According to the power utility’s Security Risk Management division, the fight against infrastructure theft is being addressed by means of intelligence-driven investigations by the Hawks, a division of the South African Police Services (SAPS), which encompasses aggressive policing of the scrap metal market for stolen goods.

The courts are also taking this crime seriously and significant sentences are being handed out to perpetrators. A joint industry working group, formed by Eskom, Transnet, Telkom, the SAPS, the National Prosecuting Authority and the South African Chamber of Commerce and Industry, also continues to contribute positively in the fight against this crime.

In fact, of the 8,988 cable theft incidents reported between 2012 and 2016, there was a recorded 1,159 arrests made. This indicates that something is being done to avert this crime but it also indicates that a lot more can still be done to reduce the impact of this crime.

Eskom cited South Africa’s socio-economic climate; unemployment; and greed among other factors, as the main reasons for the increase in cable and copper theft.
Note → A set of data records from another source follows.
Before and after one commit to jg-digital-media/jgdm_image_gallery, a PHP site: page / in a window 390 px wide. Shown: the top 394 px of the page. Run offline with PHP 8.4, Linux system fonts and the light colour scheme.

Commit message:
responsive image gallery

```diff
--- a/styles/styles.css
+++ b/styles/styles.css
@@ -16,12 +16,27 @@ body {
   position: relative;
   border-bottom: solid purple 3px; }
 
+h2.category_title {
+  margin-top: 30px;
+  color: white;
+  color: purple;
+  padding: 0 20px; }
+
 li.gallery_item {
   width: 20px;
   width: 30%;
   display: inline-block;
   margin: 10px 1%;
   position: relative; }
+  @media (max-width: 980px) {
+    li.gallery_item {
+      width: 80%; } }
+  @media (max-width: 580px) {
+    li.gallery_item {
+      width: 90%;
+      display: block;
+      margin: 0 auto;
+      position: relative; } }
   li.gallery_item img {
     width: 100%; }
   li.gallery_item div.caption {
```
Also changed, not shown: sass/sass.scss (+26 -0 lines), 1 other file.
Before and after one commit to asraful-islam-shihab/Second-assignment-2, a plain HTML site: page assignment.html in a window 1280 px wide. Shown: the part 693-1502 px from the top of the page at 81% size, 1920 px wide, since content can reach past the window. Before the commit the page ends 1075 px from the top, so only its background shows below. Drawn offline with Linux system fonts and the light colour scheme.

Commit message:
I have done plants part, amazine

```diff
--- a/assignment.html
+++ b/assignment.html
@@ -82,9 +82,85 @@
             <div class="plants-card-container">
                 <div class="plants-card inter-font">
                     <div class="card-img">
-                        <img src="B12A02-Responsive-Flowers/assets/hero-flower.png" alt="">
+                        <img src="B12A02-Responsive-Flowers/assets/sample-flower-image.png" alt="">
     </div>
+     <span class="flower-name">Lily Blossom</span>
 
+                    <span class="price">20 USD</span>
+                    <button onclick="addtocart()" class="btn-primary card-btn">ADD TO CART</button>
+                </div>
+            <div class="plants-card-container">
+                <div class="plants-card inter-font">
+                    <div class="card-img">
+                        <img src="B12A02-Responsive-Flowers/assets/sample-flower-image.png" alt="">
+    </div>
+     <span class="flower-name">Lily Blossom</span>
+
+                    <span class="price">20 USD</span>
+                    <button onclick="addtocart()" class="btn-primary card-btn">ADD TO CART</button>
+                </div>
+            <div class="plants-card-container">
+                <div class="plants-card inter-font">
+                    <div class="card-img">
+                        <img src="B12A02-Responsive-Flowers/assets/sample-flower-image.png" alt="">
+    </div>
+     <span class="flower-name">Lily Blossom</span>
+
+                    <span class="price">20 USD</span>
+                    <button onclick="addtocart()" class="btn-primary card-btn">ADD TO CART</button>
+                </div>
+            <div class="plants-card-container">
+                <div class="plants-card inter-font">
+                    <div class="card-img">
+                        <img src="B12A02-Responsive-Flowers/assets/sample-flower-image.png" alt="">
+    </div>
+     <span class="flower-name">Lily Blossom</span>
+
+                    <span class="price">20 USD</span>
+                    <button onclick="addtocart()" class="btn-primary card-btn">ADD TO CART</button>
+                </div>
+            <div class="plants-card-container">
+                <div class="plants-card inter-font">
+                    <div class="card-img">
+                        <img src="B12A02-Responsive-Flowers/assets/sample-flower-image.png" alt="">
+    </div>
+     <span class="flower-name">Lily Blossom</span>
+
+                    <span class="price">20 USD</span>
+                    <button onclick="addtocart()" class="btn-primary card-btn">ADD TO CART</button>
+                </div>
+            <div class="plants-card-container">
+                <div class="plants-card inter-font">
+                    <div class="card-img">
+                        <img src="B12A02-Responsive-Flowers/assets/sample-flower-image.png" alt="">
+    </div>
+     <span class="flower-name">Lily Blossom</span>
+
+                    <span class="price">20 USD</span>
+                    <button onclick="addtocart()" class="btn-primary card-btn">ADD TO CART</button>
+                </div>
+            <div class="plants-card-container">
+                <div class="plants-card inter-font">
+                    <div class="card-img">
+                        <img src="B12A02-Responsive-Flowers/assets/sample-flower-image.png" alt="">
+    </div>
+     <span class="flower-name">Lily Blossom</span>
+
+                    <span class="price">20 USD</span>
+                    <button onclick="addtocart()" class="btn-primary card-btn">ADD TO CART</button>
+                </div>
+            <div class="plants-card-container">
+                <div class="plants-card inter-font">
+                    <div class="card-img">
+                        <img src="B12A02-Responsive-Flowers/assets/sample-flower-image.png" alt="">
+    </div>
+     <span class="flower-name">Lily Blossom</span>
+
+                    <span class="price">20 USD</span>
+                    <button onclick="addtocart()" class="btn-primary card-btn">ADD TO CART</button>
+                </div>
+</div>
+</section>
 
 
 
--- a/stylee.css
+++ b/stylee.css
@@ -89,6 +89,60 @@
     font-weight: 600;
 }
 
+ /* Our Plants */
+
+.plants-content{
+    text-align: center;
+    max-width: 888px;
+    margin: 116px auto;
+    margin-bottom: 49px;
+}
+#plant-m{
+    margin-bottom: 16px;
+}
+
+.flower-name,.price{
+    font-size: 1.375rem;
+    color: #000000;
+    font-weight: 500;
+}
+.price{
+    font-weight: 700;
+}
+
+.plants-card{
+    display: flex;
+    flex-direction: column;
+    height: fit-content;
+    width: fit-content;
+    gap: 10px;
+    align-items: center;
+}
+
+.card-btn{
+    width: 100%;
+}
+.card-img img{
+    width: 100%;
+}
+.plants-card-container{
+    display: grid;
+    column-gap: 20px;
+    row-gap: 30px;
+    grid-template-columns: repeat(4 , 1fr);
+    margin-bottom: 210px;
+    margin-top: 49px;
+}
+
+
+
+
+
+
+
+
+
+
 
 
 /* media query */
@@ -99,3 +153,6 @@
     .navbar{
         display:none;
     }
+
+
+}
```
Initiatives being put in place by the power utility to prevent such theft include, among others, replacing copper conductors with aluminium; placing unique markings on all

Eskom aluminium conductors; replacing all normal bolts on pylons with anti-theft bolts; engraving support lattices on steel pylons with Eskom’s name on the steel; installing alarms on overhead lines in such a way that if the line is cut or tampered with, the alarm goes off in the control room and the reaction unit is immediately dispatched to the location.

The Power utility said that the Criminal Matters Amendment Act, which came into effect this year, states that the minimum sentences for first-time copper thieves is three years and the maximum is 30 years for those involved in instigating or causing damage to infrastructure, which indicates the seriousness of this crime.

With improved legislation and tougher sentences, Eskom believes that the theft and vandalism to critical network infrastructure will ultimately cease.

 

Featured image: Stock